"In our neighborhood, houses don't go for anything near [the new assessments]," she said. "It's way out of line for our neighborhood."

O'Connor said they're reviewing other areas as well, including parts of Meridian-Kessler.

"At this point, the problem is in the hundreds of parcels and we anticipate it growing to the thousands," he said.

O'Connor said when doing the general reassessment as required by state law, they factored in home improvements, updated land values and replacement costs but in the affected areas, they failed to factor in sales data which work to "equalize" assessments.

O'Connor said he takes full responsibility for the errors, which his office is now working to correct.

"I'm not going to say if your assessment went up it's wrong. These are neighborhood-level fixes," he said. "So as we identify neighborhoods and fix the problem, the entire neighborhood will come down an equal amount or go up."

But he noted the vast majority of properties were over-valued, including Larry Storm's.

Storm was shocked to see the assessment of his Irvington-area home jump 48 percent.

"The values ain't gone up that much, income ain't gone up that much," he said, adding he certainly couldn't afford the higher taxes the new assessment would bring.

"No, not being retired and on social security," he said. "At least they found it. They know they made a mistake and I just hope they get it fixed."

O'Connor predicted it would be about a week before he knew the full extent of the problem.

While the new assessments notices were to go out in early November, he said they will likely be delayed a couple weeks to a month.
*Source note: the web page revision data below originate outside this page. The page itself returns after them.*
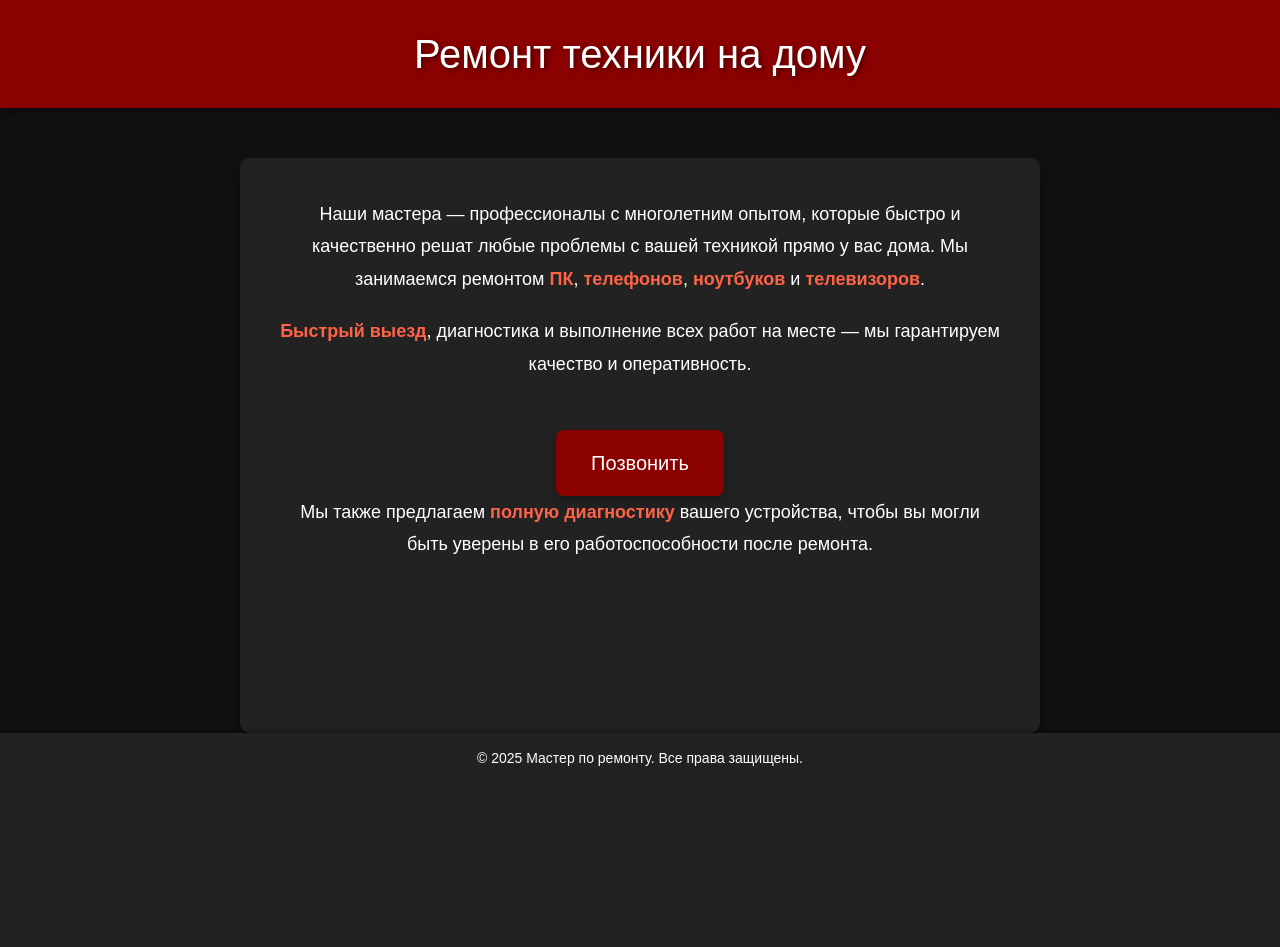
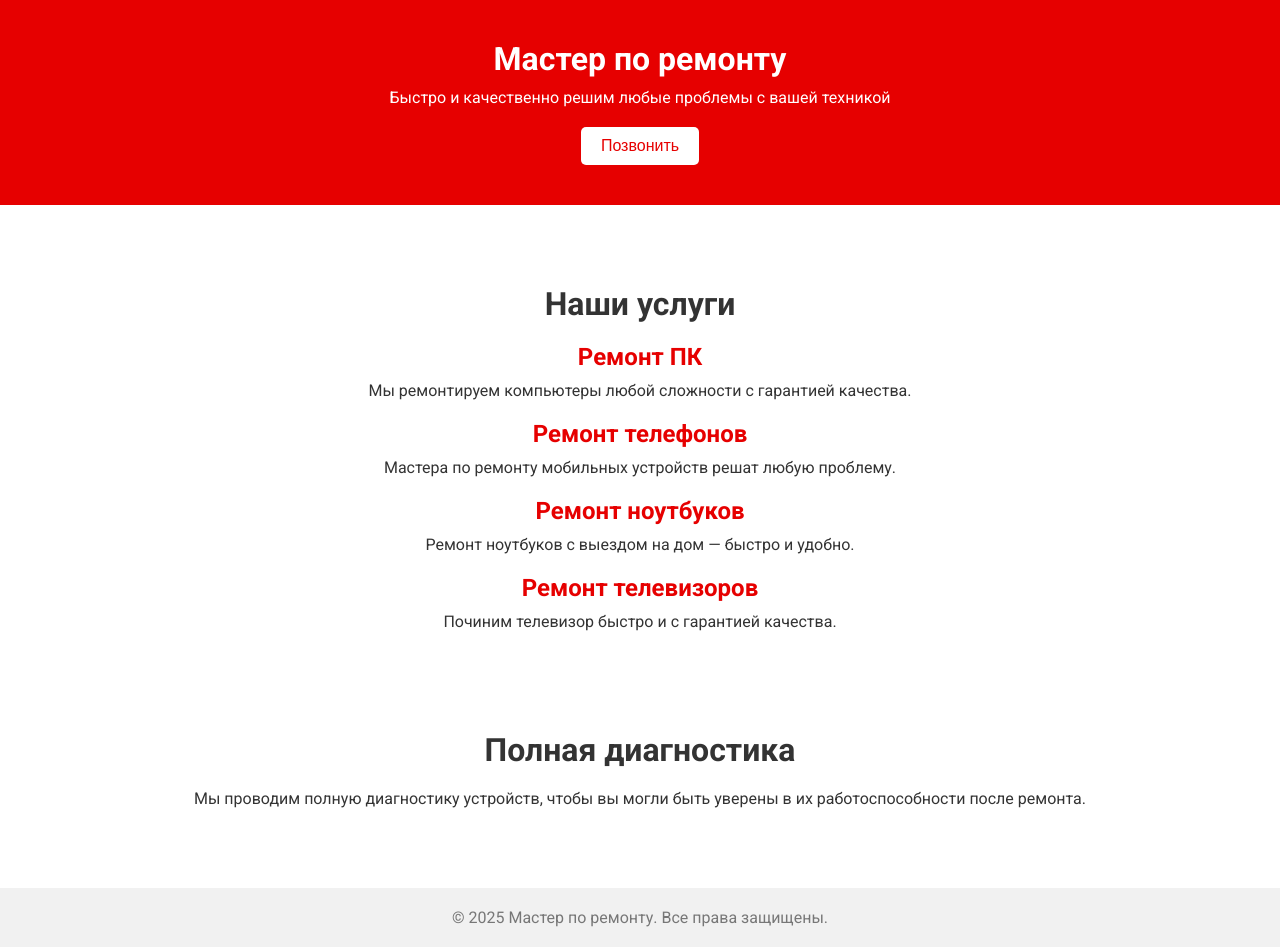
Before and after one commit to AsQqqq/site-tech-repair, a Flask app: page / in a window 1280 px wide. Before the commit the page ends 766 px from the top, so only its background shows below. Run offline with Flask 3, Linux system fonts and the light colour scheme.

Commit message:
Add favicon link to multiple HTML templates and fix missing newline in index.js

```diff
--- a/app/static/style/index.css
+++ b/app/static/style/index.css
@@ -1,83 +1,89 @@
-body {
-    font-family: 'Arial', sans-serif;
-    background-color: #111; /* Темный фон */
-    color: white;
+* {
     margin: 0;
     padding: 0;
-    text-align: center;
-    overflow-x: hidden;
+    box-sizing: border-box;
+}
+
+body {
+    font-family: 'Roboto', sans-serif;
+    background-color: #fff;
+    color: #333;
     display: flex;
     flex-direction: column;
-    min-height: 100vh; /* Чтобы подвал не перекрывал контент */
+    min-height: 100vh;
+    overflow-x: hidden;
 }
 
 header {
-    background-color: #8B0000; /* Темно-красный */
-    padding: 30px;
+    background-color: #e60000;
     color: white;
-    box-shadow: 0 4px 8px rgba(0, 0, 0, 0.4);
+    padding: 40px 0;
+    text-align: center;
 }
 
 header h1 {
-    font-size: 2.5em;
-    margin: 0;
-    text-shadow: 2px 2px 5px rgba(0, 0, 0, 0.5);
+    font-size: 2rem;
+    margin-bottom: 10px;
 }
 
-.container {
-    margin-top: 50px;
-    padding: 40px;
-    background-color: #222; /* Темно-серый фон */
-    border-radius: 10px;
-    box-shadow: 0 8px 16px rgba(0, 0, 0, 0.5);
-    max-width: 800px;
-    margin-left: auto;
-    margin-right: auto;
-    color: white;
-    flex-grow: 1; /* Чтобы контейнер занимал все доступное пространство */
+header p {
+    font-size: 1rem;
+    margin-bottom: 20px;
 }
 
-.phone-button {
-    background-color: #8B0000; /* Темно-красный */
-    color: white;
-    padding: 18px 35px;
+.contact-btn {
+    background-color: white;
+    color: #e60000;
+    padding: 10px 20px;
     border: none;
-    font-size: 20px;
-    border-radius: 8px;
+    border-radius: 5px;
+    font-size: 1rem;
     cursor: pointer;
-    transition: background-color 0.3s ease, transform 0.2s ease;
-    margin-top: 30px;
-    box-shadow: 0 4px 10px rgba(0, 0, 0, 0.3);
+    transition: background-color 0.3s;
 }
 
-.phone-button:hover {
-    background-color: #600000; /* Темный красный */
-    transform: scale(1.05);
+.contact-btn:hover {
+    background-color: #ffcccc;
 }
 
-.description {
-    font-size: 18px;
-    margin-bottom: 20px;
-    line-height: 1.8;
-    font-weight: normal;
-    transition: font-size 0.3s ease;
+main {
+    flex: 1;
+    padding: 40px 0;
 }
 
-/* Выделение ключевых слов */
-strong {
-    font-weight: bold;
-    color: #ff6347; /* Оранжевый цвет для выделения */
+.services, .diagnostics {
+    text-align: center;
+    padding: 40px 0;
+}
+
+.services h2, .diagnostics h2 {
+    font-size: 2rem;
+    margin-bottom: 20px;
+}
+
+.service-item {
+    margin: 20px 0;
+}
+
+.service-item h3 {
+    font-size: 1.5rem;
+    color: #e60000;
+    margin-bottom: 10px;
+}
+
+.service-item p {
+    font-size: 1rem;
 }
 
 footer {
-    background-color: #222;
-    color: white;
-    padding: 15px;
-    position: relative;
-    width: 100%;
+    background-color: #f1f1f1;
+    padding: 20px 0;
     text-align: center;
-    font-size: 14px;
-    box-shadow: 0 -2px 6px rgba(0, 0, 0, 0.3);
+    margin-top: auto;
+}
+
+footer p {
+    color: #777;
 }
 
 #modal {
--- a/app/templates/applicationAdmin.html
+++ b/app/templates/applicationAdmin.html
@@ -3,6 +3,7 @@
 <head>
     <meta charset="UTF-8">
     <link rel="stylesheet" href="{{ url_for('static', filename='style/style.css') }}">
+    <link rel="icon" href="{{ url_for('static', filename='favicon.ico') }}" type="image/x-icon">
     <link rel="stylesheet" href="{{ url_for('static', filename='style/applications.css') }}">
     <link href="https://fonts.googleapis.com/css2?family=Montserrat:wght@300;400;500;600&display=swap" rel="stylesheet">
     <script src="{{ url_for('static', filename='script/textCut.js') }}"></script>
--- a/app/templates/applications.html
+++ b/app/templates/applications.html
@@ -3,6 +3,7 @@
 <head>
     <meta charset="UTF-8">
     <link rel="stylesheet" href="{{ url_for('static', filename='style/style.css') }}">
+    <link rel="icon" href="{{ url_for('static', filename='favicon.ico') }}" type="image/x-icon">
     <link rel="stylesheet" href="{{ url_for('static', filename='style/applications.css') }}">
     <link href="https://fonts.googleapis.com/css2?family=Montserrat:wght@300;400;500;600&display=swap" rel="stylesheet">
     <script src="{{ url_for('static', filename='script/textCut.js') }}"></script>
--- a/app/templates/editApplication.html
+++ b/app/templates/editApplication.html
@@ -4,6 +4,7 @@
     <meta charset="UTF-8">
     <link rel="stylesheet" href="{{ url_for('static', filename='style/style.css') }}">
     <link rel="stylesheet" href="{{ url_for('static', filename='style/editApplication.css') }}">
+    <link rel="icon" href="{{ url_for('static', filename='favicon.ico') }}" type="image/x-icon">
     <link href="https://fonts.googleapis.com/css2?family=Montserrat:wght@300;400;500;600&display=swap" rel="stylesheet">
     <meta name="viewport" content="width=device-width, initial-scale=1.0">
     <title>Редактирование заявки</title>
--- a/app/templates/endApplication.html
+++ b/app/templates/endApplication.html
@@ -3,6 +3,7 @@
 <head>
     <meta charset="UTF-8">
     <link rel="stylesheet" href="{{ url_for('static', filename='style/style.css') }}">
+    <link rel="icon" href="{{ url_for('static', filename='favicon.ico') }}" type="image/x-icon">
     <link rel="stylesheet" href="{{ url_for('static', filename='style/endApplication.css') }}">
     <link href="https://fonts.googleapis.com/css2?family=Montserrat:wght@300;400;500;600&display=swap" rel="stylesheet">
     <meta name="viewport" content="width=device-width, initial-scale=1.0">
--- a/app/templates/finance.html
+++ b/app/templates/finance.html
@@ -4,6 +4,7 @@
     <meta charset="UTF-8">
     <link rel="stylesheet" href="{{ url_for('static', filename='style/style.css') }}">
     <link rel="stylesheet" href="{{ url_for('static', filename='style/finance.css') }}">
+    <link rel="icon" href="{{ url_for('static', filename='favicon.ico') }}" type="image/x-icon">
     <link href="https://fonts.googleapis.com/css2?family=Montserrat:wght@300;400;500;600&display=swap" rel="stylesheet">
     <script src="{{ url_for('static', filename='script/textCut.js') }}"></script>
     <meta name="viewport" content="width=device-width, initial-scale=1.0">
--- a/app/templates/index.html
+++ b/app/templates/index.html
@@ -3,45 +3,65 @@
 <head>
     <meta charset="UTF-8">
     <meta name="viewport" content="width=device-width, initial-scale=1.0">
-    <title>Сайт для выездной работы мастера</title>
-    <link
-        href="https://cdn.jsdelivr.net/npm/bootstrap@5.3.2/dist/css/bootstrap.min.css"
-        rel="stylesheet"
-        integrity="sha384-T3c6CoIi6uLrA9TneNEoa7RxnatzjcDSCmG1MXxSR1GAsXEV/Dwwykc2MPK8M2HN"
-        crossorigin="anonymous">
-
+    <link rel="icon" href="{{ url_for('static', filename='favicon.ico') }}" type="image/x-icon">
+    <link href="https://fonts.googleapis.com/css2?family=Roboto:wght@400;500;700&display=swap" rel="stylesheet">
     <link rel="stylesheet" href="{{ url_for('static', filename='style/index.css') }}">
+    <title>Мастер по ремонту</title>
 </head>
 <body>
 
     <header>
-        <h1>Ремонт техники на дому</h1>
+        <div class="container">
+            <h1>Мастер по ремонту</h1>
+            <p>Быстро и качественно решим любые проблемы с вашей техникой</p>
+            <button class="contact-btn" onclick="contactUs()">Позвонить</button>
+        </div>
     </header>
 
-    <div class="container">
-        <p class="description">
-            Наши мастера — профессионалы с многолетним опытом, которые быстро и качественно решат любые проблемы с вашей техникой прямо у вас дома. Мы занимаемся ремонтом <strong>ПК</strong>, <strong>телефонов</strong>, <strong>ноутбуков</strong> и <strong>телевизоров</strong>.
-        </p>
-        <p class="description">
-            <strong>Быстрый выезд</strong>, диагностика и выполнение всех работ на месте — мы гарантируем качество и оперативность.
-        </p>
-        <button class="phone-button" onclick="contactUs()">Позвонить</button>
-        <p class="description">
-            Мы также предлагаем <strong>полную диагностику</strong> вашего устройства, чтобы вы могли быть уверены в его работоспособности после ремонта.
-        </p>
-    </div>
+    <main>
+        <section class="services">
+            <div class="container">
+                <h2>Наши услуги</h2>
+                <div class="service-item">
+                    <h3>Ремонт ПК</h3>
+                    <p>Мы ремонтируем компьютеры любой сложности с гарантией качества.</p>
+                </div>
+                <div class="service-item">
+                    <h3>Ремонт телефонов</h3>
+                    <p>Мастера по ремонту мобильных устройств решат любую проблему.</p>
+                </div>
+                <div class="service-item">
+                    <h3>Ремонт ноутбуков</h3>
+                    <p>Ремонт ноутбуков с выездом на дом — быстро и удобно.</p>
+                </div>
+                <div class="service-item">
+                    <h3>Ремонт телевизоров</h3>
+                    <p>Починим телевизор быстро и с гарантией качества.</p>
+                </div>
+            </div>
+        </section>
+
+        <section class="diagnostics">
+            <div class="container">
+                <h2>Полная диагностика</h2>
+                <p>Мы проводим полную диагностику устройств, чтобы вы могли быть уверены в их работоспособности после ремонта.</p>
+            </div>
+        </section>
+    </main>
 
     <footer>
-        <p>&copy; 2025 Мастер по ремонту. Все права защищены.</p>
+        <div class="container">
+            <p>&copy; 2025 Мастер по ремонту. Все права защищены.</p>
+        </div>
     </footer>
 
-    <!-- Модальное окно -->
     <div id="modal">
         <div id="modal-content">
             <button id="close-btn" onclick="closeModal()">×</button>
             <p>Наш номер телефона:<br>8 (915) 522-20-06</p>
         </div>
     </div>
+
+    <script src="{{ url_for('static', filename='script/index.js') }}"></script>
 </body>
-<script src="{{ url_for('static', filename='script/index.js') }}"></script>
 </html>
--- a/app/templates/login.html
+++ b/app/templates/login.html
@@ -4,6 +4,7 @@
     <meta charset="UTF-8">
     <link rel="stylesheet" href="{{ url_for('static', filename='style/style.css') }}">
     <link rel="stylesheet" href="{{ url_for('static', filename='style/login.css') }}">
+    <link rel="icon" href="{{ url_for('static', filename='favicon.ico') }}" type="image/x-icon">
     <link href="https://fonts.googleapis.com/css2?family=Montserrat:wght@300;400;500;600&display=swap" rel="stylesheet">
     <meta name="viewport" content="width=device-width, initial-scale=1.0">
     <title>Вход</title>
--- a/app/templates/main.html
+++ b/app/templates/main.html
@@ -4,6 +4,7 @@
     <meta charset="UTF-8">
     <link rel="stylesheet" href="{{ url_for('static', filename='style/style.css') }}">
     <link rel="stylesheet" href="{{ url_for('static', filename='style/main.css') }}">
+    <link rel="icon" href="{{ url_for('static', filename='favicon.ico') }}" type="image/x-icon">
     <link href="https://fonts.googleapis.com/css2?family=Montserrat:wght@300;400;500;600&display=swap" rel="stylesheet">
     <script src="{{ url_for('static', filename='script/textCut.js') }}"></script>
     <meta name="viewport" content="width=device-width, initial-scale=1.0">
--- a/app/templates/newApplication.html
+++ b/app/templates/newApplication.html
@@ -3,6 +3,7 @@
 <head>
     <meta charset="UTF-8">
     <link rel="stylesheet" href="{{ url_for('static', filename='style/style.css') }}">
+    <link rel="icon" href="{{ url_for('static', filename='favicon.ico') }}" type="image/x-icon">
     <link rel="stylesheet" href="{{ url_for('static', filename='style/newApplication.css') }}">
     <link href="https://fonts.googleapis.com/css2?family=Montserrat:wght@300;400;500;600&display=swap" rel="stylesheet">
     <meta name="viewport" content="width=device-width, initial-scale=1.0">
--- a/app/templates/newExpense.html
+++ b/app/templates/newExpense.html
@@ -4,6 +4,7 @@
     <meta charset="UTF-8">
     <link rel="stylesheet" href="{{ url_for('static', filename='style/style.css') }}">
     <link rel="stylesheet" href="{{ url_for('static', filename='style/newExpense.css') }}">
+    <link rel="icon" href="{{ url_for('static', filename='favicon.ico') }}" type="image/x-icon">
     <link href="https://fonts.googleapis.com/css2?family=Montserrat:wght@300;400;500;600&display=swap" rel="stylesheet">
     <meta name="viewport" content="width=device-width, initial-scale=1.0">
     <title>Расход</title>
--- a/app/templates/profile.html
+++ b/app/templates/profile.html
@@ -4,6 +4,7 @@
     <meta charset="UTF-8">
     <link rel="stylesheet" href="{{ url_for('static', filename='style/style.css') }}">
     <link rel="stylesheet" href="{{ url_for('static', filename='style/profile.css') }}">
+    <link rel="icon" href="{{ url_for('static', filename='favicon.ico') }}" type="image/x-icon">
     <link href="https://fonts.googleapis.com/css2?family=Montserrat:wght@300;400;500;600&display=swap" rel="stylesheet">
     <script src="{{ url_for('static', filename='script/textCut.js') }}"></script>
     <meta name="viewport" content="width=device-width, initial-scale=1.0">
--- a/app/templates/readApplication.html
+++ b/app/templates/readApplication.html
@@ -3,6 +3,7 @@
 <head>
     <meta charset="UTF-8">
     <link rel="stylesheet" href="{{ url_for('static', filename='style/style.css') }}">
+    <link rel="icon" href="{{ url_for('static', filename='favicon.ico') }}" type="image/x-icon">
     <link rel="stylesheet" href="{{ url_for('static', filename='style/readApplication.css') }}">
     <link href="https://fonts.googleapis.com/css2?family=Montserrat:wght@300;400;500;600&display=swap" rel="stylesheet">
     <meta name="viewport" content="width=device-width, initial-scale=1.0">
--- a/app/templates/readApplicationAdmin.html
+++ b/app/templates/readApplicationAdmin.html
@@ -4,6 +4,7 @@
     <meta charset="UTF-8">
     <link rel="stylesheet" href="{{ url_for('static', filename='style/style.css') }}">
     <link rel="stylesheet" href="{{ url_for('static', filename='style/readApplicationAdmin.css') }}">
+    <link rel="icon" href="{{ url_for('static', filename='favicon.ico') }}" type="image/x-icon">
     <link href="https://fonts.googleapis.com/css2?family=Montserrat:wght@300;400;500;600&display=swap" rel="stylesheet">
     <meta name="viewport" content="width=device-width, initial-scale=1.0">
 
--- a/app/templates/readExpense.html
+++ b/app/templates/readExpense.html
@@ -3,6 +3,7 @@
 <head>
     <meta charset="UTF-8">
     <link rel="stylesheet" href="{{ url_for('static', filename='style/style.css') }}">
+    <link rel="icon" href="{{ url_for('static', filename='favicon.ico') }}" type="image/x-icon">
     <link rel="stylesheet" href="{{ url_for('static', filename='style/readExpense.css') }}">
     <link href="https://fonts.googleapis.com/css2?family=Montserrat:wght@300;400;500;600&display=swap" rel="stylesheet">
     <meta name="viewport" content="width=device-width, initial-scale=1.0">
--- a/app/templates/readFinishApplication.html
+++ b/app/templates/readFinishApplication.html
@@ -3,6 +3,7 @@
 <head>
     <meta charset="UTF-8">
     <link rel="stylesheet" href="{{ url_for('static', filename='style/style.css') }}">
+    <link rel="icon" href="{{ url_for('static', filename='favicon.ico') }}" type="image/x-icon">
     <link rel="stylesheet" href="{{ url_for('static', filename='style/readApplication.css') }}">
     <link rel="stylesheet" href="{{ url_for('static', filename='style/readFinishApplication.css') }}">
     <link href="https://fonts.googleapis.com/css2?family=Montserrat:wght@300;400;500;600&display=swap" rel="stylesheet">
```
Also changed, not shown: other parts of app/static/style/index.css (+24 -35 lines), app/static/favicon.ico (added), app/static/script/index.js (line endings or trailing spaces).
He said property owners will still have the full 45 days to appeal.

Marion County assessor